But the trend stands out in Iowa, considering the state’s position in the primary calendar. While every vote counts, there are few states, if any, where an individual vote has as much of an impact. (Remember, President Obama won Iowa in 2008, defying expectations and propelling him to the nomination. John Kerry, too, won Iowa in 2004 and went on to clinch the nomination.)

Still, turnout there remains surprisingly low.

In 2012, 121,503 Republicans — or 19.7 percent of the state’s 614,913 registered GOP voters — participated in the caucus. The low turnout rate applies to both parties: In 2004, 23.3 percent of registered Democrats in the state cast a ballot.
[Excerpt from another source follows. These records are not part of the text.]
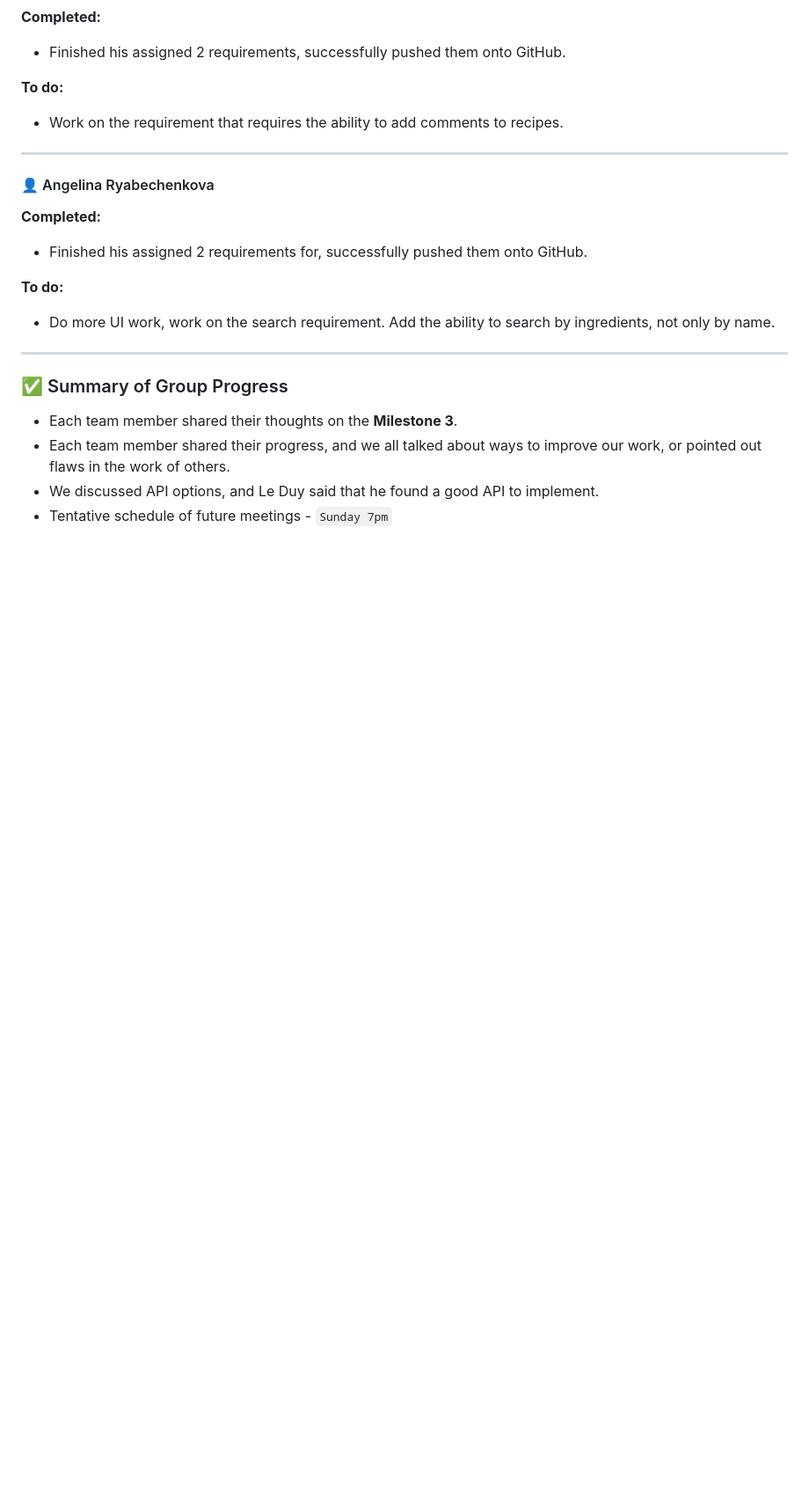
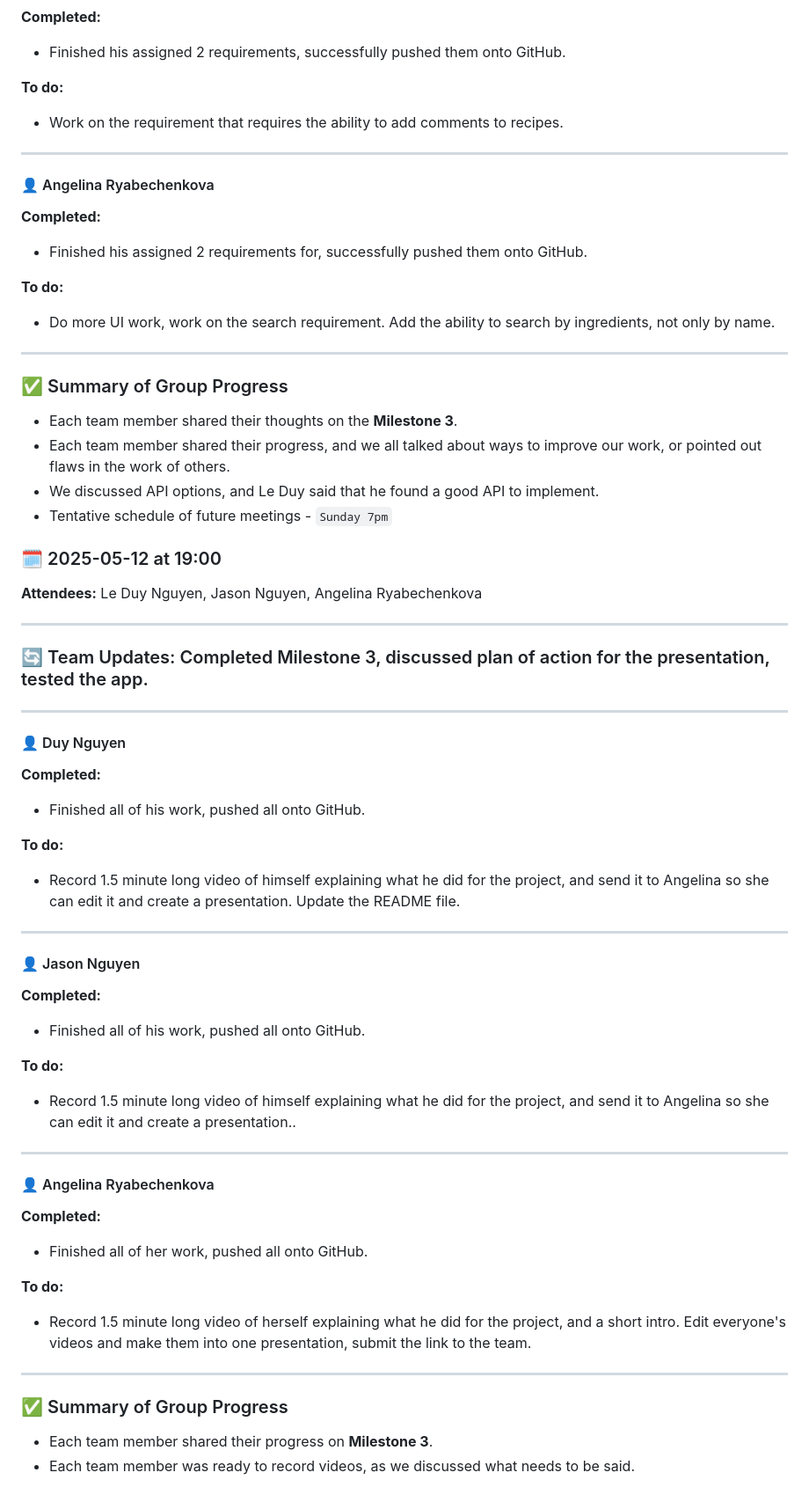
Before and after one commit to LeDuyNg/CMPE-131-Team-2-FOODpApp, a Markdown page: meetings.md, the part around the change. Shown at 88% size. GitHub-like rendering; blank space fills up the shorter version.

Commit message:
Final meeting notes

```diff
--- a/meetings.md
+++ b/meetings.md
@@ -283,3 +283,49 @@
 - Each team member shared their progress, and we all talked about ways to improve our work, or pointed out flaws in the work of others.
 - We discussed API options, and Le Duy said that he found a good API to implement.
 - Tentative schedule of future meetings - `Sunday 7pm`
+
+### 🗓️ 2025-05-12 at 19:00
+**Attendees:** Le Duy Nguyen, Jason Nguyen, Angelina Ryabechenkova
+
+---
+
+### 🔄 Team Updates: Completed Milestone 3, discussed plan of action for the presentation, tested the app.
+
+---
+
+#### 👤 Duy Nguyen
+**Completed:**
+
+- Finished all of his work, pushed all onto GitHub.
+
+**To do:**
+- Record 1.5 minute long video of himself explaining what he did for the project, and send it to Angelina so she can edit it and create a presentation. Update the README file.
+
+---
+
+#### 👤 Jason Nguyen
+**Completed:**
+
+-  Finished all of his work, pushed all onto GitHub.
+
+**To do:**
+- Record 1.5 minute long video of himself explaining what he did for the project, and send it to Angelina so she can edit it and create a presentation..
+
+
+
+---
+
+#### 👤 Angelina Ryabechenkova
+**Completed:**
+
+- Finished all of her work, pushed all onto GitHub.
+
+**To do:**
+- Record 1.5 minute long video of herself explaining what he did for the project, and a short intro. Edit everyone's videos and make them into one presentation, submit the link to the team.
+
+---
+
+### ✅ Summary of Group Progress
+
+- Each team member shared their progress on **Milestone 3**.
+- Each team member was ready to record videos, as we discussed what needs to be said.
```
The one recent exception was 2008, when there was unusual excitement on the left surrounding Barack Obama and Hillary Clinton’s barrier-breaking campaigns. That year, 239,872 Iowa Democrats — or 39.5 percent of the state’s registered Democratic voters — participated in the party’s caucus.

However, the record turnout in 2008 also included independents who registered as Democrats to vote in the party’s caucus.

Unlike New Hampshire and other states with “open” primary systems where independents can vote for any candidate, the Iowa caucuses are only open to registered members of the Democratic and Republican parties. The turnout each election cycle includes independents who change their party affiliation for the caucus, which artificially inflates the parties’ overall voting totals.


For voters across the political spectrum, participating in the Iowa caucuses is typically a bigger time commitment than voting in a primary, where all that is required is waiting in line, (which can sometimes take several hours,) and casting a ballot.

The Iowa caucuses, which are held at local precincts across the state, involve spirited debates and can lead to multiple rounds of balloting if a precinct’s voters cannot come to a consensus on a candidate on the first try.

Attending a caucus eats up the evening, making it hard for people who might like to participate but can’t rearrange their busy schedules to make time for a political event.

“You have to hope the car starts, the babysitter shows up, you’re not sick and there’s no blizzard,” said Goldford, adding that it’s especially difficult for people who work at night and can’t take off for the caucuses, which start at 7 p.m.

As a result, the caucuses are dominated by Iowa’s most engaged primary voters — a small subset of liberals and religious conservatives in a largely white, rural state that is far less diverse than the country as a whole.

“There are issues about how representative the voters of Iowa are,” said Thomas Patterson, an expert on U.S. politics who teaches at Harvard’s John F. Kennedy School of Government. “But you can make that argument about any state.”

The focus on voter turnout will intensify as the candidates spread out across Iowa ahead of Monday’s caucuses.

Republican front-runner Donald Trump and Sen. Bernie Sanders of Vermont could benefit the most from an above-average turnout. Sen. Ted Cruz of Texas is hoping for a large turnout from evangelical voters to help him surge past Trump.

At a Cruz campaign event in Iowa Tuesday, former Texas Governor Rick Perry reminded voters that they play a special role in the election — if they choose to participate.

“Iowa,” Perry said, “is at the epicenter of a decision that will have monumental effect on this country.”